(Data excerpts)
========================

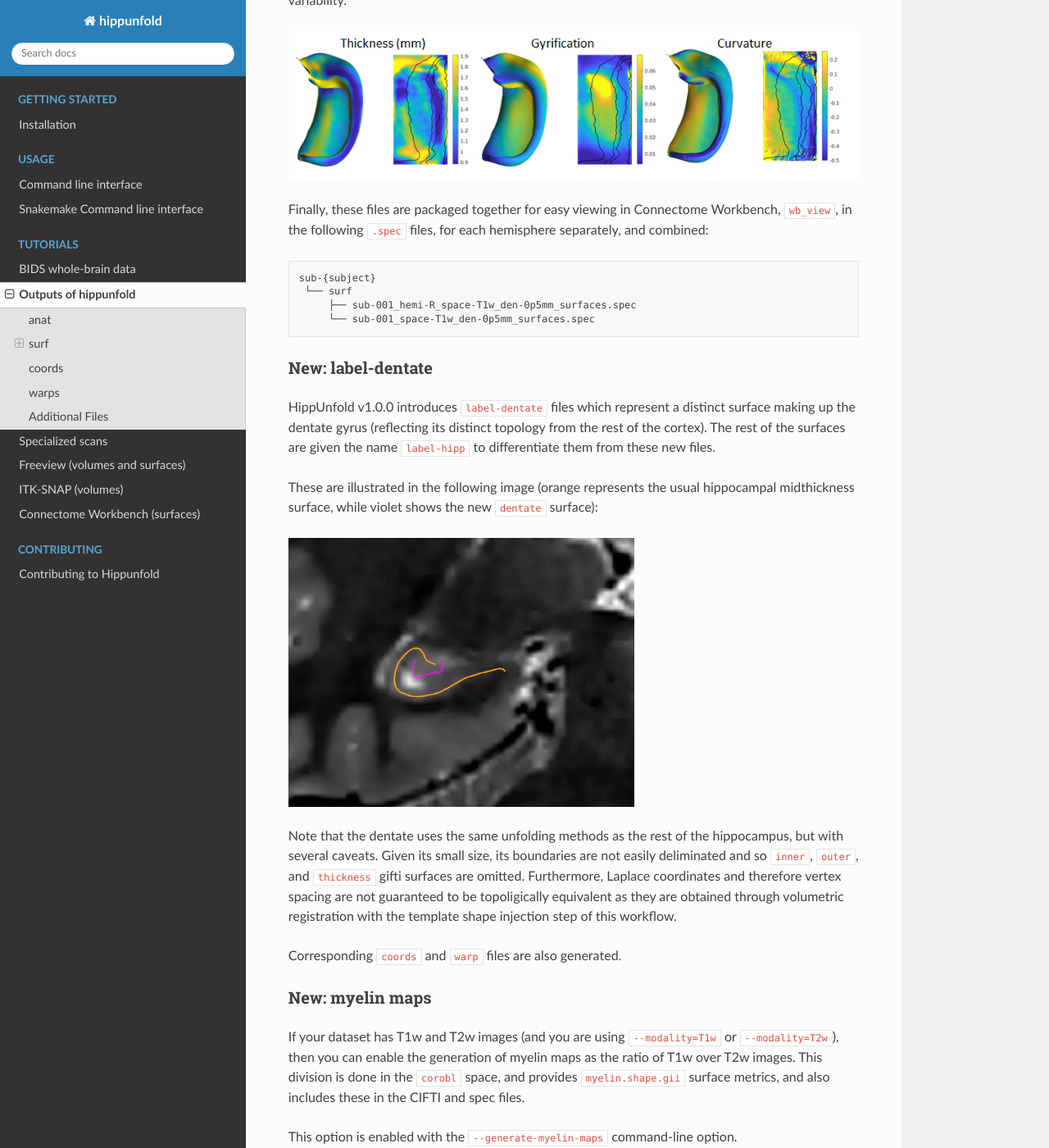
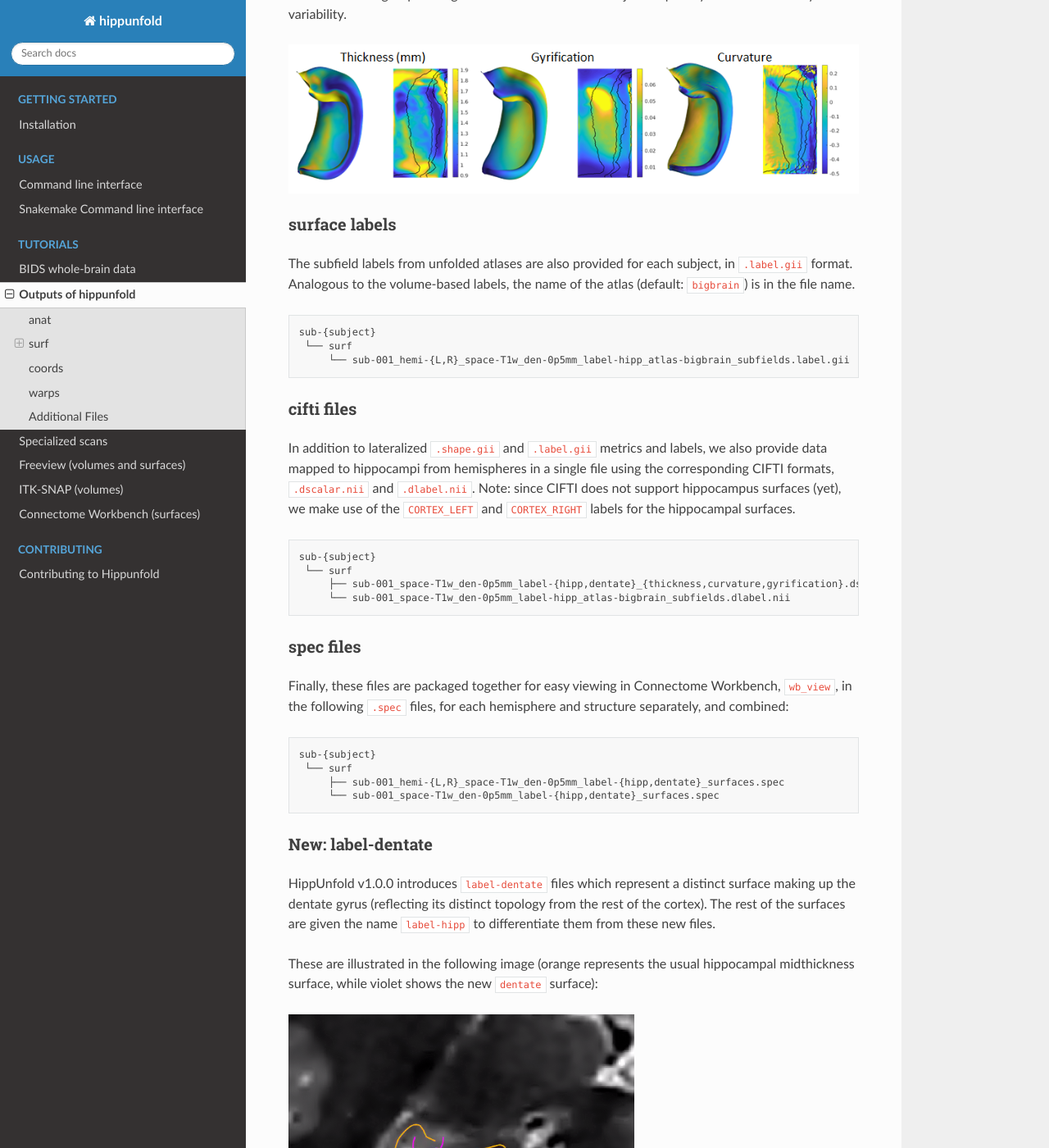
Before and after one commit to mcespedes99/hippunfold, a Sphinx documentation site: the page built from docs/tutorials/outputs.md, in a window 1280 px wide and 1400 px high, scrolled down 3332 px. Shown: the whole window at 82% size. Built offline with Sphinx 7.4.7 and the Read the Docs theme 2.0.0, drawn with Linux system fonts in a browser that asks for light colours; some of the changed text lies outside the part shown.

Commit message:
Multiple atlases updating docs & coding style (#205)
* updates docs for multi atlases + addnl fixes
* added dryrun test for multiple atlases
* refactored the code from #200 a bit more

- adding the atlas to the metrics list was hacky
- went back to a separate rule for hipp/dentate spec files to allow
subfields to be in one and not the other, so we can just expand over
atlases instead
- tested and has same functionality, but will be easier to maintain
down the road

* tiny typo fix

Co-authored-by: jordandekraker <jdekrake@uwo.ca>

```diff
--- a/docs/tutorials/outputs.md
+++ b/docs/tutorials/outputs.md
@@ -89,7 +89,8 @@ equivalently, the scaling or distortion factor when unfolding:
 
     sub-{subject}
      └── surf
-         └── sub-001_hemi-R_space-T1w_den-0p5mm_{thickness,curvature,gyrification}.shape.gii
+         └── sub-001_hemi-{L,R}_space-T1w_den-0p5mm_label-hipp_{thickness,curvature,gyrification}.shape.gii
+         └── sub-001_hemi-{L,R}_space-T1w_den-0p5mm_label-dentate_{curvature,gyrification}.shape.gii
 
 These metrics are shown in both folded and unfolded space in the images
 below. Note that these results are from group-averaged data and so
@@ -97,14 +98,44 @@ individual subject maps may show considerably more variability.
 
 ![image](../images/metrics.png)
 
-Finally, these files are packaged together for easy viewing in
-Connectome Workbench, `wb_view`, in the following `.spec` files, for
-each hemisphere separately, and combined:
+
+### surface labels
+
+The subfield labels from unfolded atlases are also provided for each
+subject, in `.label.gii` format. Analogous to the volume-based labels,
+the name of the atlas (default: `bigbrain`) is in the file name.
 
     sub-{subject}
      └── surf
-         ├── sub-001_hemi-R_space-T1w_den-0p5mm_surfaces.spec
-         └── sub-001_space-T1w_den-0p5mm_surfaces.spec
+         └── sub-001_hemi-{L,R}_space-T1w_den-0p5mm_label-hipp_atlas-bigbrain_subfields.label.gii
+
+
+### cifti files
+
+In addition to lateralized `.shape.gii` and `.label.gii` metrics and labels,
+we also provide data mapped to hippocampi from hemispheres in a single
+file using the corresponding CIFTI formats, `.dscalar.nii` and `.dlabel.nii`.
+Note: since CIFTI does not support hippocampus
+surfaces (yet), we make use of the `CORTEX_LEFT` and `CORTEX_RIGHT` labels for
+the hippocampal surfaces.
+
+    sub-{subject}
+     └── surf
+         ├── sub-001_space-T1w_den-0p5mm_label-{hipp,dentate}_{thickness,curvature,gyrification}.dscalar.nii
+         └── sub-001_space-T1w_den-0p5mm_label-hipp_atlas-bigbrain_subfields.dlabel.nii
+
+
+### spec files
+
+Finally, these files are packaged together for easy viewing in
+Connectome Workbench, `wb_view`, in the following `.spec` files, for
+each hemisphere and structure separately, and combined:
+
+    sub-{subject}
+     └── surf
+         ├── sub-001_hemi-{L,R}_space-T1w_den-0p5mm_label-{hipp,dentate}_surfaces.spec
+         └── sub-001_space-T1w_den-0p5mm_label-{hipp,dentate}_surfaces.spec
+
 
 ### New: label-dentate
 
@@ -114,7 +145,7 @@ These are illustrated in the following image (orange represents the usual hippoc
 
 ![image](../images/dentate_cor.png)
 
-Note that the dentate uses the same unfolding methods as the rest of the hippocampus, but with several caveats. Given its small size, its boundaries are not easily deliminated and so `inner`, `outer`, and `thickness` gifti surfaces are omitted. Furthermore, Laplace coordinates and therefore vertex spacing are not guaranteed to be topoligically equivalent as they are obtained through volumetric registration with the template shape injection step of this workflow.
+Note that the dentate uses the same unfolding methods as the rest of the hippocampus, but with several caveats. Given its small size, its boundaries are not easily deliminated and so `inner`, `outer`, and `thickness` gifti surfaces are omitted. Furthermore, Laplace coordinates and therefore vertex spacing are not guaranteed to be topologically equivalent as they are obtained through volumetric registration with the template shape injection step of this workflow.
 
 Corresponding `coords` and `warp` files are also generated.
 
```
Also changed, not shown: 3 other files.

========================

When you reach the line with "Multiple atlases updating" in the records above, start writing out lines exactly, and stop once the line with "atlases instead" has been written; include nothing else.

Multiple atlases updating docs & coding style (#205)
* updates docs for multi atlases + addnl fixes
* added dryrun test for multiple atlases
* refactored the code from #200 a bit more

- adding the atlas to the metrics list was hacky
- went back to a separate rule for hipp/dentate spec files to allow
subfields to be in one and not the other, so we can just expand over
atlases instead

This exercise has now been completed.